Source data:
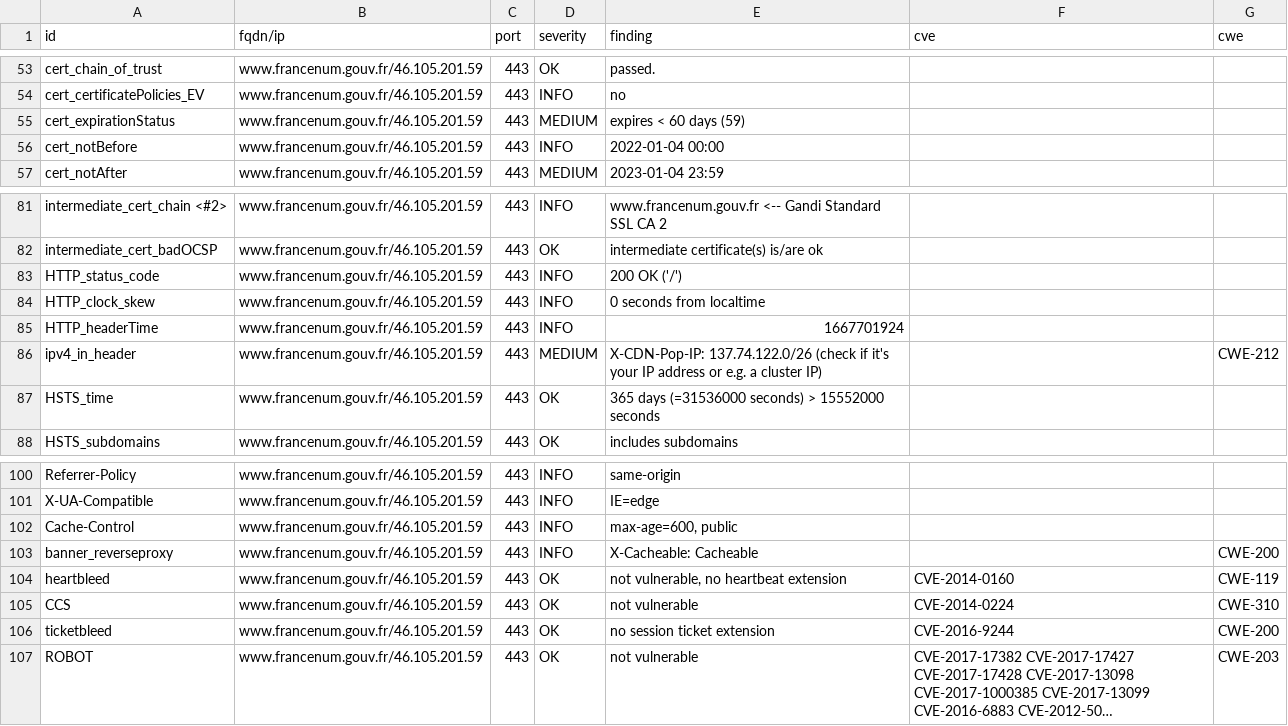
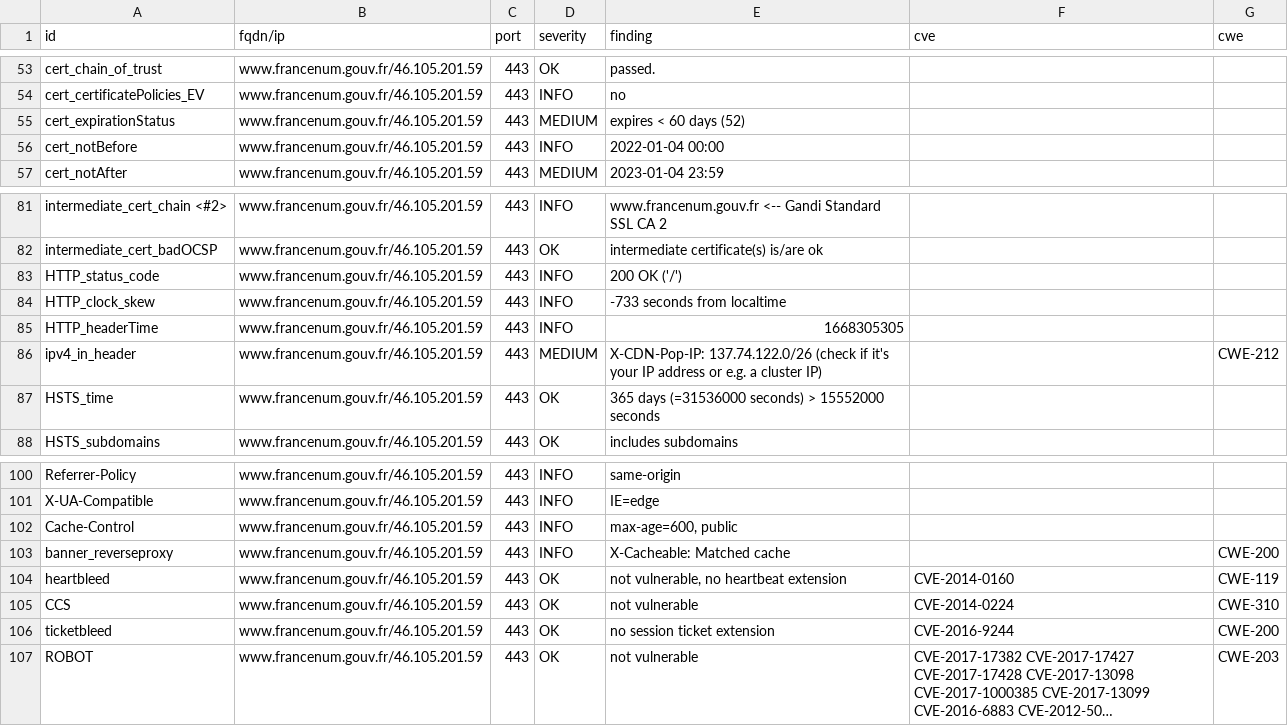
Before and after one commit to bmatge/dashlord, a CSV file: results/aHR0cHM6Ly93d3cuZnJhbmNlbnVtLmdvdXYuZnIv/testssl.csv, drawn as a sheet; only a part is shown, gaps mark what is left out; long unchanged cells end in ….

```diff
--- a/results/aHR0cHM6Ly93d3cuZnJhbmNlbnVtLmdvdXYuZnIv/testssl.csv
+++ b/results/aHR0cHM6Ly93d3cuZnJhbmNlbnVtLmdvdXYuZnIv/testssl.csv
@@ -54,3 +54,3 @@
 "cert_certificatePolicies_EV","www.francenum.gouv.fr/46.105.201.59","443","INFO","no","",""
-"cert_expirationStatus","www.francenum.gouv.fr/46.105.201.59","443","MEDIUM","expires < 60 days (59)","",""
+"cert_expirationStatus","www.francenum.gouv.fr/46.105.201.59","443","MEDIUM","expires < 60 days (52)","",""
 "cert_notBefore","www.francenum.gouv.fr/46.105.201.59","443","INFO","2022-01-04 00:00","",""
@@ -83,4 +83,4 @@
 "HTTP_status_code","www.francenum.gouv.fr/46.105.201.59","443","INFO","200 OK ('/')","",""
-"HTTP_clock_skew","www.francenum.gouv.fr/46.105.201.59","443","INFO","0 seconds from localtime","",""
-"HTTP_headerTime","www.francenum.gouv.fr/46.105.201.59","443","INFO","1667701924","",""
+"HTTP_clock_skew","www.francenum.gouv.fr/46.105.201.59","443","INFO","-733 seconds from localtime","",""
+"HTTP_headerTime","www.francenum.gouv.fr/46.105.201.59","443","INFO","1668305305","",""
 "ipv4_in_header","www.francenum.gouv.fr/46.105.201.59","443","MEDIUM","X-CDN-Pop-IP: 137.74.122.0/26 (check if it's your IP address or e.g. a cluster IP)","","CWE-212"
@@ -102,3 +102,3 @@
 "Cache-Control","www.francenum.gouv.fr/46.105.201.59","443","INFO","max-age=600, public","",""
-"banner_reverseproxy","www.francenum.gouv.fr/46.105.201.59","443","INFO","X-Cacheable: Cacheable","","CWE-200"
+"banner_reverseproxy","www.francenum.gouv.fr/46.105.201.59","443","INFO","X-Cacheable: Matched cache","","CWE-200"
 "heartbleed","www.francenum.gouv.fr/46.105.201.59","443","OK","not vulnerable, no heartbeat extension","CVE-2014-0160","CWE-119"
```
Also changed, not shown: 12 other files.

:: Task to carry out ::
Find the word "INFO" in the entries and show each line where it is found.

:: Result ::
 "cert_certificatePolicies_EV","www.francenum.gouv.fr/46.105.201.59","443","INFO","no","",""
 "cert_notBefore","www.francenum.gouv.fr/46.105.201.59","443","INFO","2022-01-04 00:00","",""
 "HTTP_status_code","www.francenum.gouv.fr/46.105.201.59","443","INFO","200 OK ('/')","",""
-"HTTP_clock_skew","www.francenum.gouv.fr/46.105.201.59","443","INFO","0 seconds from localtime","",""
-"HTTP_headerTime","www.francenum.gouv.fr/46.105.201.59","443","INFO","1667701924","",""
+"HTTP_clock_skew","www.francenum.gouv.fr/46.105.201.59","443","INFO","-733 seconds from localtime","",""
+"HTTP_headerTime","www.francenum.gouv.fr/46.105.201.59","443","INFO","1668305305","",""
 "Cache-Control","www.francenum.gouv.fr/46.105.201.59","443","INFO","max-age=600, public","",""
-"banner_reverseproxy","www.francenum.gouv.fr/46.105.201.59","443","INFO","X-Cacheable: Cacheable","","CWE-200"
+"banner_reverseproxy","www.francenum.gouv.fr/46.105.201.59","443","INFO","X-Cacheable: Matched cache","","CWE-200"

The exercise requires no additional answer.